By Robert E. Holden and Carlos J. Moreno
On August 16, 2012, EPA published a new rule that revises the NESHAP Subpart HH standards for the oil and gas industry. 77 Fed. Reg. 159 (Aug. 16, 2012). The Final Rule wassigned on April 17, 2012, but publication in the Federal Register did not occur until August 16, 2012, making the rule effective on October 15, 2012. The new rule contains many changes and new requirements for the industry. One important change is how the new definition of “associated equipment” modifies the aggregation rule for Hazardous Air Pollutants (HAP), which in turn modifies the applicability of the “major source” definition for oilfield operations, in particular as it applies to oil and gas wells, tanks and glycol dehydrators. Under the new rules, storage tank emissions will not be aggregated with well emissions, and storage tank and glycol dehydrator emissions may be aggregated separately.
Section 112(n)(4) of the Clean Air Act, 42 U.S.C. § 112(n)(4), establishes a non-aggregation standard for exploration and production facilities, specifying that HAP emissions from oil and gas wells and compressor stations should not be aggregated for major source determinations. (Note that this rule does not apply to major source determinations for new source review or Title V.)42 U.S.C. § 7412 (n)(4)(A).Section 112(n)(4) provides:
[E]missions from any oil or gas exploration or production well (with its associated equipment) and emissions from any pipeline compressor or pump station shall not be aggregated with emissions from other similar units, whether or not such units are in a contiguous area or under common control, to determine whether such units or stations are major sources, and in the case of any oil or gas exploration or production well (with its associated equipment), such emissions shall not be aggregated for any purpose under this section.
42 U.S.C. § 7412(n)(4) (emphasis added); see also 40 C.F.R. § 63.761 (definition of “major source”).
The 1999 EPA NESHAP standard for oil and natural gas production facilities (Subpart HH) specified the equipment to be considered to be “associated” with oil and gas wells for purposes of the regulation. 64 Fed. Reg. 116 (Jun. 17, 1999). The 1999 standard defined the term “associated equipment” as:
Associated equipment, as used in this subpart and as referred to in section 112(n)(4) of the Act, means equipment associated with an oil or natural gas exploration or production well, and includes all equipment from the wellbore to the point of custody transfer, except glycol dehydration units and storage vessels with the potential for flash emissions.
Id. (emphasis added). For purposes of the rule, the point of custody transfer is defined as the point where hydrocarbon liquids or natural gas enter a pipeline or any other form of transportation, or the point where hydrocarbon liquids or natural gas enter a natural gas processing plant. Id.
Focusing on wells and storage tanks, the 1999 rule allowed the aggregation with well emissions of HAP emissions from tanks that do not have the potential for flash emissions (e.g., pressurized tanks).

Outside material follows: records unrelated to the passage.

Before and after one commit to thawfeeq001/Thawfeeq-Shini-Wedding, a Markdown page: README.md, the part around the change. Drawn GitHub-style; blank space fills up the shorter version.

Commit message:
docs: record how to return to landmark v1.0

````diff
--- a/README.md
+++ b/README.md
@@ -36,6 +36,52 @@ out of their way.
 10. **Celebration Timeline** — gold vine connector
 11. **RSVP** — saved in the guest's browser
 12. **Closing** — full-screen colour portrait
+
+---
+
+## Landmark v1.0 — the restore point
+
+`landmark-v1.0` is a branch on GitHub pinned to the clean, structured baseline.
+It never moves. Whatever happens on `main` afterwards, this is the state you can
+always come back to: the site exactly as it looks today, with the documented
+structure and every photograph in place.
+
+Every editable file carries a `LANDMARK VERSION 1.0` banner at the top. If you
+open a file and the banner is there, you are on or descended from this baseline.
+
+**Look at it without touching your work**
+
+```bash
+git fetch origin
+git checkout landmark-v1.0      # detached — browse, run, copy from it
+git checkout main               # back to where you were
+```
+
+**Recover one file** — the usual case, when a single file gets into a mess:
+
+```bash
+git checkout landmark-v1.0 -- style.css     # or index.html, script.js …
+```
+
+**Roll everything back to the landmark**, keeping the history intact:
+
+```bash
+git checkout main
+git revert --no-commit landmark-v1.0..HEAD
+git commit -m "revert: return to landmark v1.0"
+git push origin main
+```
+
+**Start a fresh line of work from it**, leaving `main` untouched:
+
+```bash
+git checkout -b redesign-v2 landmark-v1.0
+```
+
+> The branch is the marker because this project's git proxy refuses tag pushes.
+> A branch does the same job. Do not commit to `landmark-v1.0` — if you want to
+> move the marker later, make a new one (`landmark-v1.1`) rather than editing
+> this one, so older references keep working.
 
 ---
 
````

New Oil & Gas Rule
The new rule modifies the definition of “associated equipment” by removing the “potential for flash emissions” qualifier after “storage vessels.” The definition now reads as follows: “Associated equipment, as used in this subpart and as referred to in section 112(n)(4) of the Act, means equipment associated with an oil or natural gas exploration or production well, and includes all equipment from the wellbore to the point of custody transfer, except glycol dehydration units and storage vessels.” Now the emissions of a larger universe of storage tanks, including those with no potential for flash emissions, may potentially be considered part of (and thus aggregated with) compressor station and pump station emissions, including those from glycol dehydrators.
EPA acknowledges that some “existing” production field facilities (constructed before August 23, 2011, the date of proposal of the new rules) that were previously “area sources” (i.e., non-major sources under Section 112), but that may now be major sources once the HAP emissions from storage tanks without the potential for flash emissions, are included. Thus, the new rule gives these facilities three (3) years from the effective date of the rule to comply with the relevant emission standards. Therefore, these facilities must be in compliance no later than October 15, 2015.
In light of the new rules, oil and gas operators should perform compliance reviews of their operations. As part of those reviews, industry should be alert to the effects of the modification of the aggregations rules for storage tanks. It remains to be seen what effect the recent decision from the Sixth Circuit on aggregation of Oil & Gas sources in the Title V context could have on future major source determinations under the revised NESHAP Subpart HH. See Lesley Foxhall Pietras, Air Permitting: Sixth Circuit Vacates Single Stationary Source Aggregation Determination for E&P Facilities Due to EPA’s Unreasonable Interpretation of Adjacent, The Energy Law Blog, Aug. 16, 2012.